The final push

We’re so close to eliminating trachoma in Zimbabwe. If we want to help more children like Enjoyed, we can’t stop now.

Searching for trachoma in Zimbabwe

Over a period of four years, the Zimbabwe Ministry of Health and a team from Sightsavers travelled across the country to conduct trachoma disease surveys. The country consists of 63 districts and we found that 21 of them were endemic with trachoma.

One region that particularly stood out for us was the Binga district, where more than 10% of the population were infected with the contagious disease.

Over 154,000
people live in the Binga district
Over 10%
were infected with trachoma
Over 15,400
were at risk of blindness from trachoma

Meeting Enjoyed and Promotion

We arrived in the Binga district on a Friday, visiting hospitals and local communities. What makes travelling across Binga particularly difficult is the lack of infrastructure: there is no major town, the residents are widely dispersed and the area has recently experienced its worst flood in years.

Some of our newer team members chose to cross the small rivers and floods on foot while the experienced Peter Bare, country director for Sightsavers Zimbabwe, managed to expertly tackle each difficult crossing in his jeep.

Peter Bare explains the challenges in finding trachoma cases in Zimbabwe.

After three days of travelling across the Binga district and visiting communities, we met Promotion and her 18-month-old son, Enjoyed. Their home was close to several other communities – we weren’t in an isolated area.

Promotion was very welcoming as we arrived, though clearly quiet and shy as she continuously tried to settle Enjoyed. She explained how Enjoyed’s eyes were discharging more than normal, particularly first thing in the morning. The discharge was causing Enjoyed to cry and scratch his eyes due to the pain he was suffering.

Similar to his mother, Enjoyed was very shy and quiet, regularly seeking comfort in being close to his mother. The pain was clearly causing great discomfort.

Promotion tried her best to help her son and sort out the situation, but the local services were unable to help. Upon visiting a health facility, she was told they had no provision of treatment for eyes. This only made her worry more.

Hope was restored for Promotion when she later learned that an antibiotic treatment would be arriving the next day, as a part of the Sightsavers trachoma elimination programme.

To our relief, Promotion immediately warmed to the idea of giving her son the medicine, with no fears or worry.

Following Enjoyed’s treatment, Promotion expressed great interest in learning about how to prevent future trachoma infections. The local health workers explained the SAFE strategy, as endorsed by the World Health Organization.

Finally, as a precaution, we arranged for Promotion herself to be checked for trachoma: luckily, we were able to confirm that she didn’t have it.

Enjoyed’s freedom from trachoma is just one example of the work your generous donations make possible. It goes beyond just treating trachoma, as education is necessary to prevent future infections: that is how trachoma in Zimbabwe can be eliminated.

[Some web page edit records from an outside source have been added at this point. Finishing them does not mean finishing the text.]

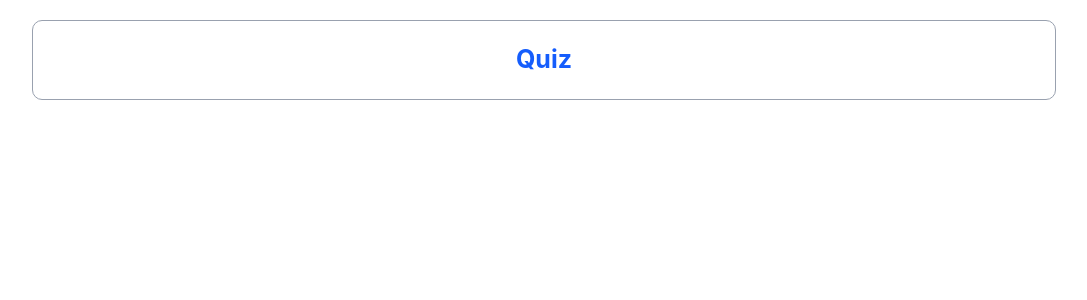
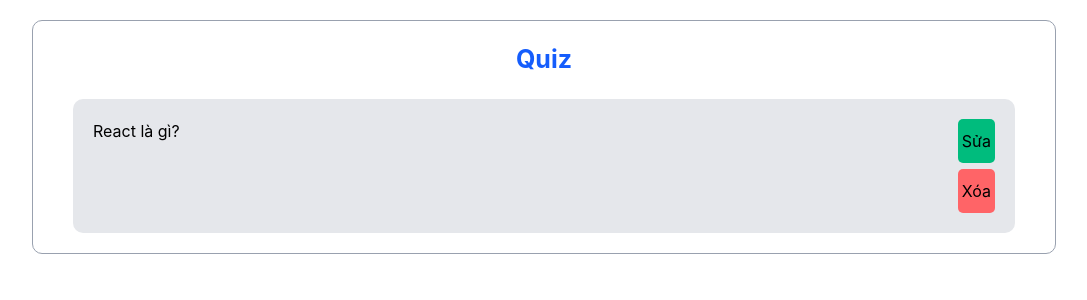
Before and after one commit to lequymui2003/Quiz-editor, a React (Vite) app: page / in a window 1280 px wide. Shown: the top 300 px of the page, without its empty margins (96-1183 px from the left). Built offline with nearby package versions, Linux system fonts and the light colour scheme.

Commit message:
add component QuestionList and QuestionItem

```diff
--- /dev/null
+++ b/src/components/QuestionItem.tsx
@@ -0,0 +1,21 @@
+export const QuestionItem = () => {
+  return (
+    <>
+      <div className="rounded-[10px] bg-gray-200 p-5 flex flex-col gap-2.5">
+        <div className="flex gap-5">
+          <div className="flex-1">
+            <p>React là gì?</p>
+          </div>
+          <div className="flex flex-col gap-1.5">
+            <button className="py-2.5 px-1 bg-emerald-500 rounded-[5px]">
+              Sửa
+            </button>
+            <button className="py-2.5 px-1 bg-red-400 rounded-[5px]">
+              Xóa
+            </button>
+          </div>
+        </div>
+      </div>
+    </>
+  );
+};
--- /dev/null
+++ b/src/components/QuestionList.tsx
@@ -0,0 +1,11 @@
+import { QuestionItem } from "./QuestionItem";
+
+export const QuestionList = () => {
+  return (
+    <>
+      <div className="flex flex-col gap-5 px-5">
+        <QuestionItem />
+      </div>
+    </>
+  );
+};
--- a/src/components/QuizForm.tsx
+++ b/src/components/QuizForm.tsx
@@ -1,10 +1,12 @@
+import { QuestionList } from "./QuestionList";
+
 export const QuizForm = () => {
   return (
     <>
       <div className="w-full h-full flex justify-center py-5">
-        <div className="w-5xl border border-gray-400 rounded-[10px] p-5 flex justify-center">
-          <p className="text-[25px] font-bold text-blue-600">Quiz</p>
-          <div className="flex flex-col"></div>
+        <div className="w-5xl border border-gray-400 rounded-[10px] p-5 flex flex-col gap-5 justify-center">
+          <p className="text-[25px] font-bold text-blue-600 text-center">Quiz</p>
+          <QuestionList />
         </div>
       </div>
     </>
```
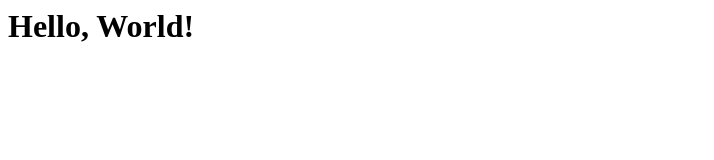
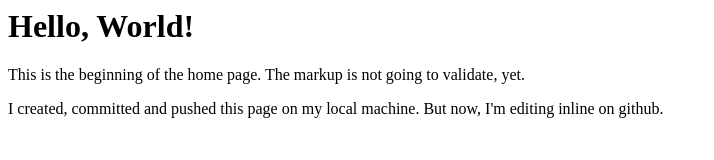
Before and after one commit to vegantriathlete/vegantriathlete.github.io, a plain HTML site: page index.html in a window 1280 px wide. Shown: the whole page, without its empty margins (0-714 px from the left). Drawn offline with Linux system fonts and the light colour scheme.

Commit message:
Editing inline on github

```diff
--- a/index.html
+++ b/index.html
@@ -1 +1,8 @@
+<head>
+<title>Hello, World</title>
+</head>
+<body>
 <h1>Hello, World!</h1>
+<p>This is the beginning of the home page. The markup is not going to validate, yet.</p>
+<p>I created, committed and pushed this page on my local machine. But now, I'm editing inline on github.</p>
+</body>
```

In fact, since 2020, the number of districts where trachoma is still prevalent has dropped from 21 to just three. The district of Binga, where Promotion and Enjoyed live, is one of those you have been able to help.

We are so close to eliminating trachoma in Zimbabwe: we can’t stop now.

I’m so thankful to Sightsavers for the support and the health education through the village health workers.
Promotion, Enjoyed’s mother
Enjoyed sits in his mother's lap outside their home.

Help eliminate trachoma in Zimbabwe